Every line below should be copied exactly; drop the pictures.

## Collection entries
- - -
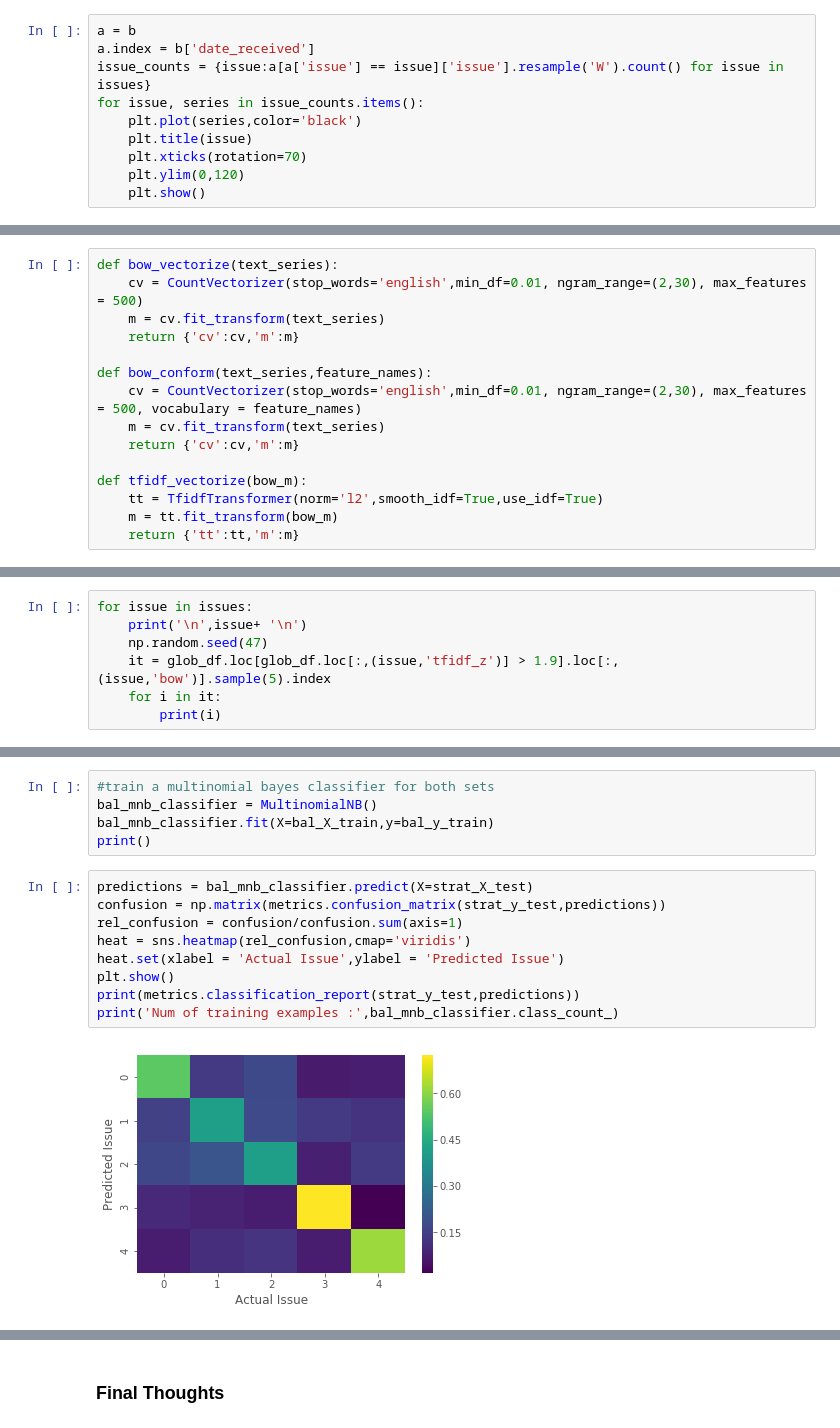
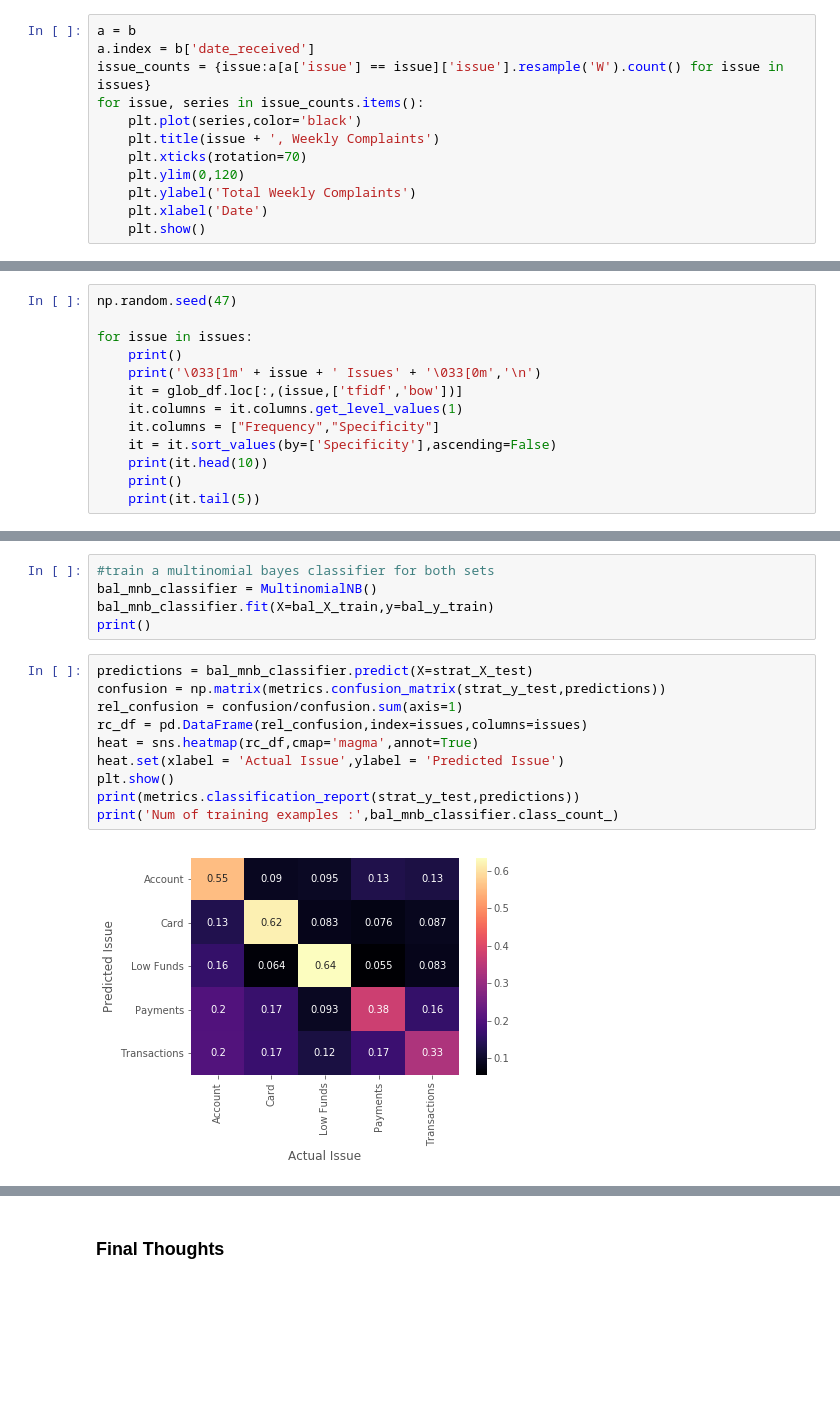
Before and after one commit to swfisher/springboard, a Jupyter notebook: complaints/reports/complaints_data_story.ipynb, the cells around one changed output, grey strips where cells are left out. Saved outputs shown, nothing was run; the diff lists cells and outputs as text; blank space fills up the shorter version.

```diff
--- a/complaints/reports/complaints_data_story.ipynb
+++ b/complaints/reports/complaints_data_story.ipynb
@@ -145,8 +163,10 @@ a.index = b['date_received']
 issue_counts = {issue:a[a['issue'] == issue]['issue'].resample('W').count() for issue in issues}
 for issue, series in issue_counts.items():
     plt.plot(series,color='black')
-    plt.title(issue)
+    plt.title(issue + ', Weekly Complaints')
     plt.xticks(rotation=70)
     plt.ylim(0,120)
+    plt.ylabel('Total Weekly Complaints')
+    plt.xlabel('Date')
     plt.show()
 # %% [output]
@@ -167,18 +190,3 @@ The phrases we're especially interested are very commonly stated about a specifi
 
 Let's find out what the distribution of specific vs non-specific terms looks like. To do this we'll use a metric formally called TFIDF, designed to measure term specificity. TFIDF balances how often a term occurs in a particular issue against how often it occurs in general. To help us remember what we're talking about, we'll just refer to it as term specificity.
-# %%
-def bow_vectorize(text_series):
-    cv = CountVectorizer(stop_words='english',min_df=0.01, ngram_range=(2,30), max_features = 500)
-    m = cv.fit_transform(text_series)
-    return {'cv':cv,'m':m}
-
-def bow_conform(text_series,feature_names):
-    cv = CountVectorizer(stop_words='english',min_df=0.01, ngram_range=(2,30), max_features = 500, vocabulary = feature_names)
-    m = cv.fit_transform(text_series)
-    return {'cv':cv,'m':m}
-
-def tfidf_vectorize(bow_m):
-    tt = TfidfTransformer(norm='l2',smooth_idf=True,use_idf=True)
-    m = tt.fit_transform(bow_m)
-    return {'tt':tt,'m':m}
 # %% [markdown]
@@ -228,7 +243,0 @@ From a common sense standpoint, these are the terms which appear most often in m
-# %%
-for issue in issues:
-    print('\n',issue+ '\n')
-    np.random.seed(47)
-    it = glob_df.loc[glob_df.loc[:,(issue,'tfidf_z')] > 1.9].loc[:,(issue,'bow')].sample(5).index
-    for i in it:
-        print(i)
@@ -252,0 +246,13 @@ new debit
+# %%
+np.random.seed(47)
+
+for issue in issues:
+    print()
+    print('\033[1m' + issue + ' Issues' + '\033[0m','\n')
+    it = glob_df.loc[:,(issue,['tfidf','bow'])]
+    it.columns = it.columns.get_level_values(1)
+    it.columns = ["Frequency","Specificity"]
+    it = it.sort_values(by=['Specificity'],ascending=False)
+    print(it.head(10))
+    print()
+    print(it.tail(5))
@@ -322,11 +346,12 @@ print()
 # %%
 predictions = bal_mnb_classifier.predict(X=strat_X_test)
 confusion = np.matrix(metrics.confusion_matrix(strat_y_test,predictions))
 rel_confusion = confusion/confusion.sum(axis=1)
-heat = sns.heatmap(rel_confusion,cmap='viridis')
+rc_df = pd.DataFrame(rel_confusion,index=issues,columns=issues)
+heat = sns.heatmap(rc_df,cmap='magma',annot=True)
 heat.set(xlabel = 'Actual Issue',ylabel = 'Predicted Issue')
 plt.show()
 print(metrics.classification_report(strat_y_test,predictions))
 print('Num of training examples :',bal_mnb_classifier.class_count_)
 # %% [output]
-[figure, old version]
+[figure, new version]
```
Also changed, not shown: parts of 20 cells of this notebook.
- - -
## TASK OUTPUT
Before and after one commit to swfisher/springboard, a Jupyter notebook: complaints/reports/complaints_data_story.ipynb, the cells around one changed output, grey strips where cells are left out. Saved outputs shown, nothing was run; the diff lists cells and outputs as text; blank space fills up the shorter version.

```diff
--- a/complaints/reports/complaints_data_story.ipynb
+++ b/complaints/reports/complaints_data_story.ipynb
@@ -145,8 +163,10 @@ a.index = b['date_received']
 issue_counts = {issue:a[a['issue'] == issue]['issue'].resample('W').count() for issue in issues}
 for issue, series in issue_counts.items():
     plt.plot(series,color='black')
-    plt.title(issue)
+    plt.title(issue + ', Weekly Complaints')
     plt.xticks(rotation=70)
     plt.ylim(0,120)
+    plt.ylabel('Total Weekly Complaints')
+    plt.xlabel('Date')
     plt.show()
 # %% [output]
@@ -167,18 +190,3 @@ The phrases we're especially interested are very commonly stated about a specifi
 
 Let's find out what the distribution of specific vs non-specific terms looks like. To do this we'll use a metric formally called TFIDF, designed to measure term specificity. TFIDF balances how often a term occurs in a particular issue against how often it occurs in general. To help us remember what we're talking about, we'll just refer to it as term specificity.
-# %%
-def bow_vectorize(text_series):
-    cv = CountVectorizer(stop_words='english',min_df=0.01, ngram_range=(2,30), max_features = 500)
-    m = cv.fit_transform(text_series)
-    return {'cv':cv,'m':m}
-
-def bow_conform(text_series,feature_names):
-    cv = CountVectorizer(stop_words='english',min_df=0.01, ngram_range=(2,30), max_features = 500, vocabulary = feature_names)
-    m = cv.fit_transform(text_series)
-    return {'cv':cv,'m':m}
-
-def tfidf_vectorize(bow_m):
-    tt = TfidfTransformer(norm='l2',smooth_idf=True,use_idf=True)
-    m = tt.fit_transform(bow_m)
-    return {'tt':tt,'m':m}
 # %% [markdown]
@@ -228,7 +243,0 @@ From a common sense standpoint, these are the terms which appear most often in m
-# %%
-for issue in issues:
-    print('\n',issue+ '\n')
-    np.random.seed(47)
-    it = glob_df.loc[glob_df.loc[:,(issue,'tfidf_z')] > 1.9].loc[:,(issue,'bow')].sample(5).index
-    for i in it:
-        print(i)
@@ -252,0 +246,13 @@ new debit
+# %%
+np.random.seed(47)
+
+for issue in issues:
+    print()
+    print('\033[1m' + issue + ' Issues' + '\033[0m','\n')
+    it = glob_df.loc[:,(issue,['tfidf','bow'])]
+    it.columns = it.columns.get_level_values(1)
+    it.columns = ["Frequency","Specificity"]
+    it = it.sort_values(by=['Specificity'],ascending=False)
+    print(it.head(10))
+    print()
+    print(it.tail(5))
@@ -322,11 +346,12 @@ print()
 # %%
 predictions = bal_mnb_classifier.predict(X=strat_X_test)
 confusion = np.matrix(metrics.confusion_matrix(strat_y_test,predictions))
 rel_confusion = confusion/confusion.sum(axis=1)
-heat = sns.heatmap(rel_confusion,cmap='viridis')
+rc_df = pd.DataFrame(rel_confusion,index=issues,columns=issues)
+heat = sns.heatmap(rc_df,cmap='magma',annot=True)
 heat.set(xlabel = 'Actual Issue',ylabel = 'Predicted Issue')
 plt.show()
 print(metrics.classification_report(strat_y_test,predictions))
 print('Num of training examples :',bal_mnb_classifier.class_count_)
 # %% [output]
-[figure, old version]
+[figure, new version]
```
Also changed, not shown: parts of 20 cells of this notebook.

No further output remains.